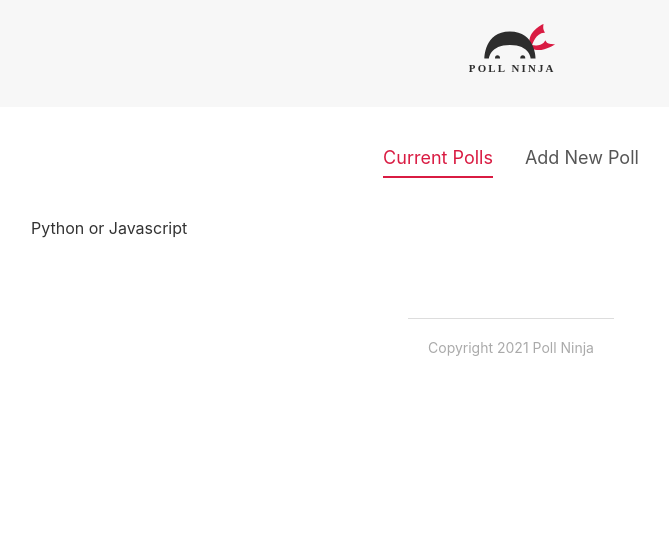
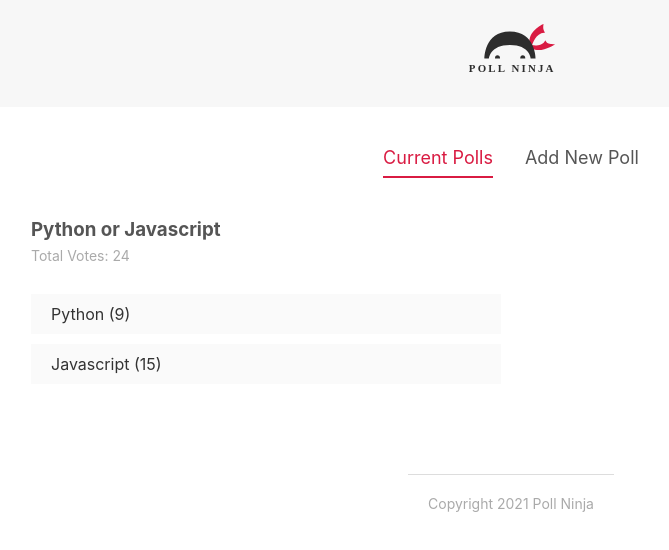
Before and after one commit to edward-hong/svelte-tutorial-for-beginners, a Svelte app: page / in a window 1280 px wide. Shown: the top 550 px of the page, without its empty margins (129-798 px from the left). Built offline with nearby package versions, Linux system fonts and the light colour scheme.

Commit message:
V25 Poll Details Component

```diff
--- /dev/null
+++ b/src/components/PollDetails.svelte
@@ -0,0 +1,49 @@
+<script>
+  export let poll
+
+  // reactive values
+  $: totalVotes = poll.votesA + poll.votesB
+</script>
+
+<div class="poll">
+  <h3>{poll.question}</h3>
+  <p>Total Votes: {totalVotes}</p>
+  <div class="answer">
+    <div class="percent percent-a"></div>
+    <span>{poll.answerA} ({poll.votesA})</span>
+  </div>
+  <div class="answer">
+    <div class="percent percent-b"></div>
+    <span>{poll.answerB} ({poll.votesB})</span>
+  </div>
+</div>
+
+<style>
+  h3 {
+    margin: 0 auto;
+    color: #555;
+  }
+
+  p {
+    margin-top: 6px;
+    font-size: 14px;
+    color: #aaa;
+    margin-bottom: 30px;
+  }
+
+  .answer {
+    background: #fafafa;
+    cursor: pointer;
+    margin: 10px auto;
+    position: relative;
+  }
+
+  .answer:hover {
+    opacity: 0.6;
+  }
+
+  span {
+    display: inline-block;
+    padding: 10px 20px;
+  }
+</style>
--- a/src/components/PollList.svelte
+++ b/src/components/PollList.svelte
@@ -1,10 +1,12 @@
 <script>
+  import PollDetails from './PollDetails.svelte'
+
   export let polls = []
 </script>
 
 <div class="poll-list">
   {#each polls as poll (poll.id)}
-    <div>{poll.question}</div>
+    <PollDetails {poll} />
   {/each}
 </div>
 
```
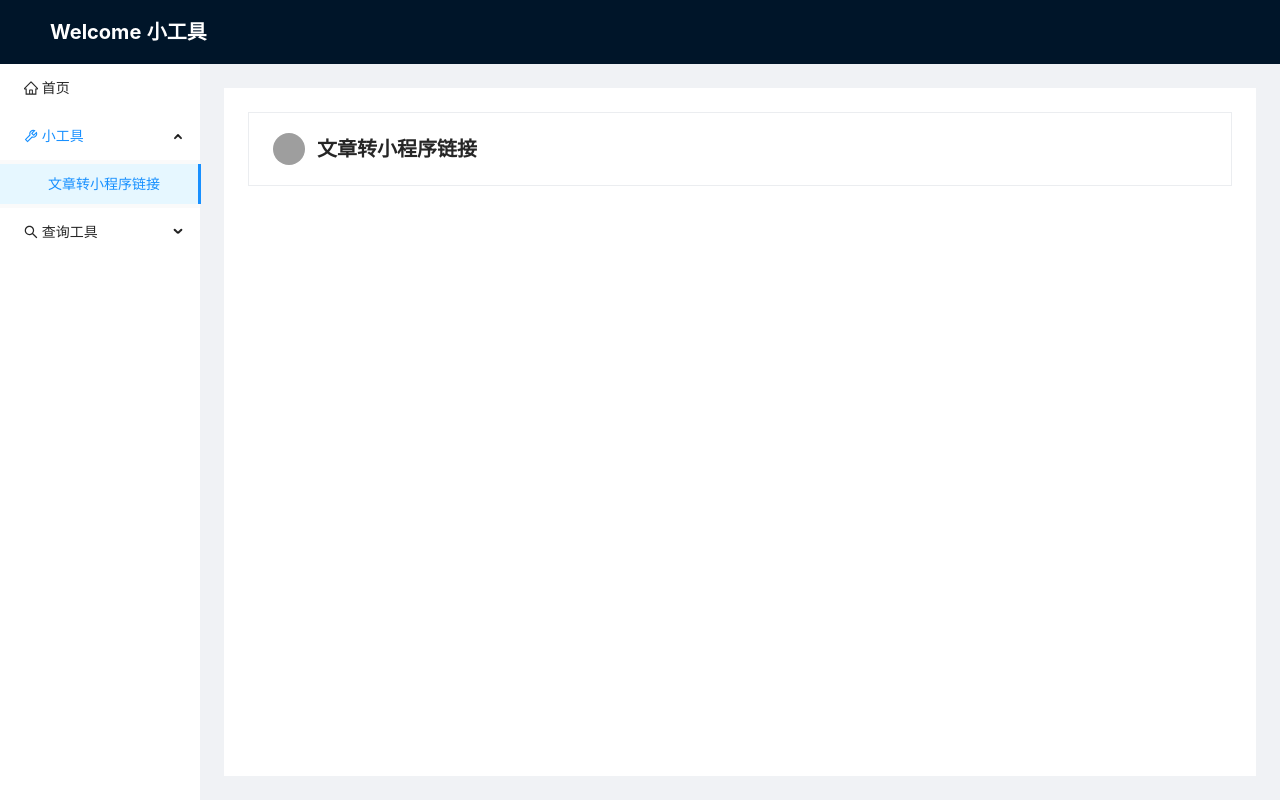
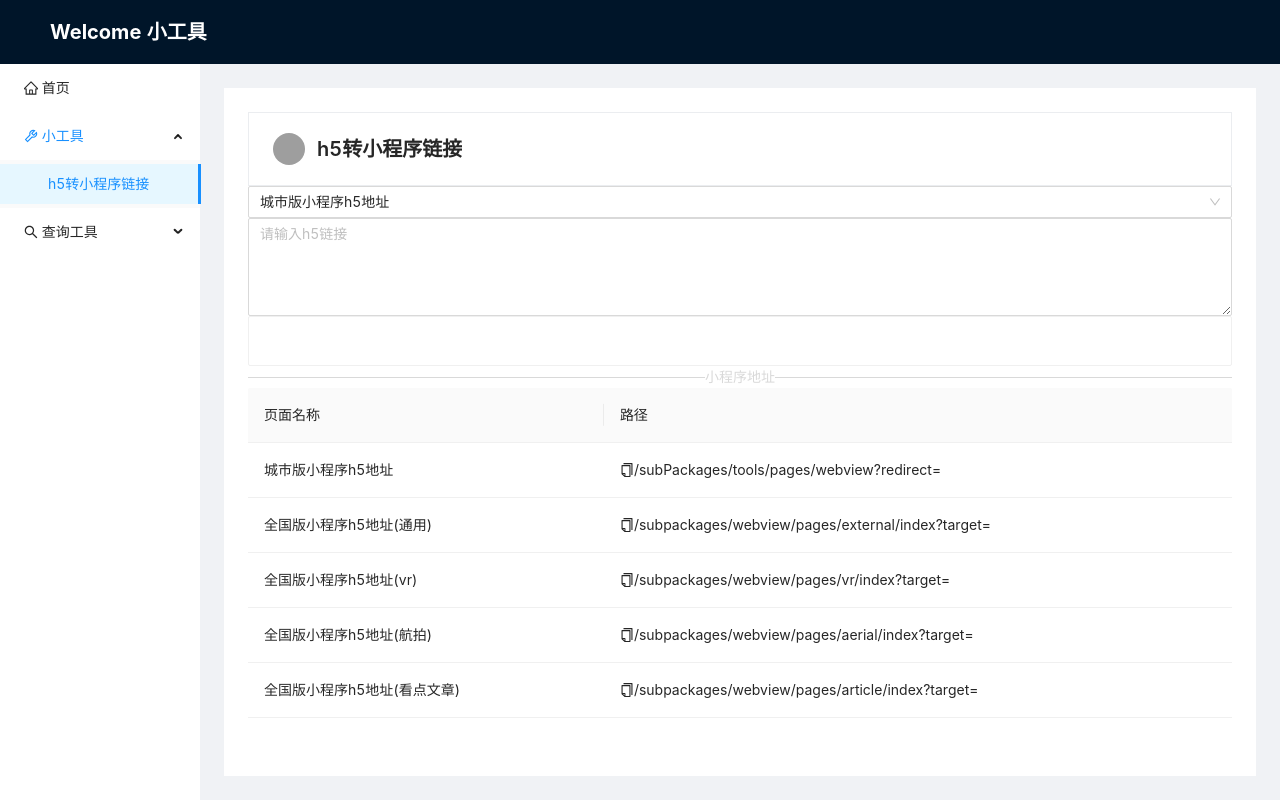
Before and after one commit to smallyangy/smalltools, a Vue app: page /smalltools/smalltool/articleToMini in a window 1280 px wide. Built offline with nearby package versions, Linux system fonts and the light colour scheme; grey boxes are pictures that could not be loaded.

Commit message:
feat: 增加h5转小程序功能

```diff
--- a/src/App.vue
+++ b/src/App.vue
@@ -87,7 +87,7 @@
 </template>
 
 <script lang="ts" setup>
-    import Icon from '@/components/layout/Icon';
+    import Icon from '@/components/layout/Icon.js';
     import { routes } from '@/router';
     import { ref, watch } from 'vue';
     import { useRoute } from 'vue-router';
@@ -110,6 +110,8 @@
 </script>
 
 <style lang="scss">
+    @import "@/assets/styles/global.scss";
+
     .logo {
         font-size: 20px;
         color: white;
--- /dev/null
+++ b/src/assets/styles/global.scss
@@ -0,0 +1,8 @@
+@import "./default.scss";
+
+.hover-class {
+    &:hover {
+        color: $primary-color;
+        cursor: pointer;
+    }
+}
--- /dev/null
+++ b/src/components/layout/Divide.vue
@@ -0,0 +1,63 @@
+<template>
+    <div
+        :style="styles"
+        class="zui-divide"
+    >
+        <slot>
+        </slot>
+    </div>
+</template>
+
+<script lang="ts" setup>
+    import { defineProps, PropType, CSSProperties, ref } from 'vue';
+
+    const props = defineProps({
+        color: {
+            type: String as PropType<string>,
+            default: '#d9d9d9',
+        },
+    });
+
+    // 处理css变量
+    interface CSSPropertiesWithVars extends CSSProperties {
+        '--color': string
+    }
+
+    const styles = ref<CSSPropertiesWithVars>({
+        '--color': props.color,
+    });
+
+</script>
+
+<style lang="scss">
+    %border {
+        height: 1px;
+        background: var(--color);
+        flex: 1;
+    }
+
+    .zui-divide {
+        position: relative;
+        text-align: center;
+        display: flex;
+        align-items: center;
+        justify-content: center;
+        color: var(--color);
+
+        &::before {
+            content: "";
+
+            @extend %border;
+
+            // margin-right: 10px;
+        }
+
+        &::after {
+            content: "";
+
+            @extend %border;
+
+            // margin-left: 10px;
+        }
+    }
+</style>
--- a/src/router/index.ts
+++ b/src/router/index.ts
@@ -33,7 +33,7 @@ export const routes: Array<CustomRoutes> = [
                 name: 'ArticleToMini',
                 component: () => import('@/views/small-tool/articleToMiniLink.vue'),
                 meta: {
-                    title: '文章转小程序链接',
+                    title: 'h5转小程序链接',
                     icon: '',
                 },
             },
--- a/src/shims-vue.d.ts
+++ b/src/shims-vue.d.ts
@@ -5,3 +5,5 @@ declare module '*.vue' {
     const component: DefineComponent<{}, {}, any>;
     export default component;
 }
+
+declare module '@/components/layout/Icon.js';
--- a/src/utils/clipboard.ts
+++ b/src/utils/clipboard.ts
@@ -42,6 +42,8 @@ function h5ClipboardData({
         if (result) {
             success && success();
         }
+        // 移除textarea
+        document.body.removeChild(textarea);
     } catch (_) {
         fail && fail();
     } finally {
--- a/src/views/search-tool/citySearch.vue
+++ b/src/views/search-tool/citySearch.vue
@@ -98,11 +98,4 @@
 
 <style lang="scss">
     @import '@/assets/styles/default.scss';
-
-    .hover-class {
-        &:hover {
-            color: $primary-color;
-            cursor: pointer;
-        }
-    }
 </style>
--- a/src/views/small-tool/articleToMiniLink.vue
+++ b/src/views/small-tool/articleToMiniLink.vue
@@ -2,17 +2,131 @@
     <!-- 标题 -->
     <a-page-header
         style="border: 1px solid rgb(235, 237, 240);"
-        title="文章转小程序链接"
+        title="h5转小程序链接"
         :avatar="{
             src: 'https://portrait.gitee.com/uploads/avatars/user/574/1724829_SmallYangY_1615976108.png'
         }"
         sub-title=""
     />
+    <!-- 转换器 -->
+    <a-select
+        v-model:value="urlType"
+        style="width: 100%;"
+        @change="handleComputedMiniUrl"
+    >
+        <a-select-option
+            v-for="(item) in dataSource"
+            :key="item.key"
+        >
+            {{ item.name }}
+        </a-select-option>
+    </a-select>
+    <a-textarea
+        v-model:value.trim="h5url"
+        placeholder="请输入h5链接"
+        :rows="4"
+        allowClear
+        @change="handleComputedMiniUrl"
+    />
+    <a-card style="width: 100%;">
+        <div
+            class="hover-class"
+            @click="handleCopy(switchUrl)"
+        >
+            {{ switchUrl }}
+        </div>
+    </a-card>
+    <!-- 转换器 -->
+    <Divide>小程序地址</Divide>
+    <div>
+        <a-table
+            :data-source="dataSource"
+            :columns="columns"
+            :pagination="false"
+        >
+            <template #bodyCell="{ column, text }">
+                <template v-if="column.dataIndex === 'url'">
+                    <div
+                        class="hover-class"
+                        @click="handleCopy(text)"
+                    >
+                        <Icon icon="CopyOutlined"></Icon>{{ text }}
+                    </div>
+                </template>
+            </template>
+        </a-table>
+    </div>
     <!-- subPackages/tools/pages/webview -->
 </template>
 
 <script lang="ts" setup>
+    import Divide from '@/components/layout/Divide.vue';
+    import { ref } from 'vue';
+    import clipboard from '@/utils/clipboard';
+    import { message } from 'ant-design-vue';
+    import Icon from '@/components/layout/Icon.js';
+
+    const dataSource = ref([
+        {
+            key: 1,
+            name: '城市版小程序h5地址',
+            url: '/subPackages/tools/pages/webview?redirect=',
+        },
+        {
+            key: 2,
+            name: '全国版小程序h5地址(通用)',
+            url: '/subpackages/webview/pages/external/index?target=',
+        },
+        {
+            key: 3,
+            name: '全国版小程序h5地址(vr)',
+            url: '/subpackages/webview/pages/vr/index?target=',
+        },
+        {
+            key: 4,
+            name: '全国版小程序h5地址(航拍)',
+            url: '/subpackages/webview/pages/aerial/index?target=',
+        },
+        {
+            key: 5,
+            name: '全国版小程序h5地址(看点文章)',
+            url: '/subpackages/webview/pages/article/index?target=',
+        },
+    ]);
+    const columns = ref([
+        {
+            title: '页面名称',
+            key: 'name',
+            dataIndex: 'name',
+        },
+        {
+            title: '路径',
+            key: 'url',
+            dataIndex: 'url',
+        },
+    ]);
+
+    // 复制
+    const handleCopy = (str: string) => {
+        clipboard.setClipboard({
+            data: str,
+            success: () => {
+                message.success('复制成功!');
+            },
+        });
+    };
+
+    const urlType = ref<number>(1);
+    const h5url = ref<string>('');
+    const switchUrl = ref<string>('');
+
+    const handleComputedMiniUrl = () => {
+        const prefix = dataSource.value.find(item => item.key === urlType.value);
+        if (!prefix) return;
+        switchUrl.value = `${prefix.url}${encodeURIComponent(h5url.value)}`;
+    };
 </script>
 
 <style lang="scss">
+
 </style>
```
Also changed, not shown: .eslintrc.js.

■ ■ ■ ■ ■ ■ ■

Exercise brief
Extract all lines from the material above that include the word "color".

Response box
+    color: #555;
+    color: #aaa;
         color: white;
+        color: $primary-color;
+        color: {
+        '--color': string
+        '--color': props.color,
+        background: var(--color);
+        color: var(--color);
-            color: $primary-color;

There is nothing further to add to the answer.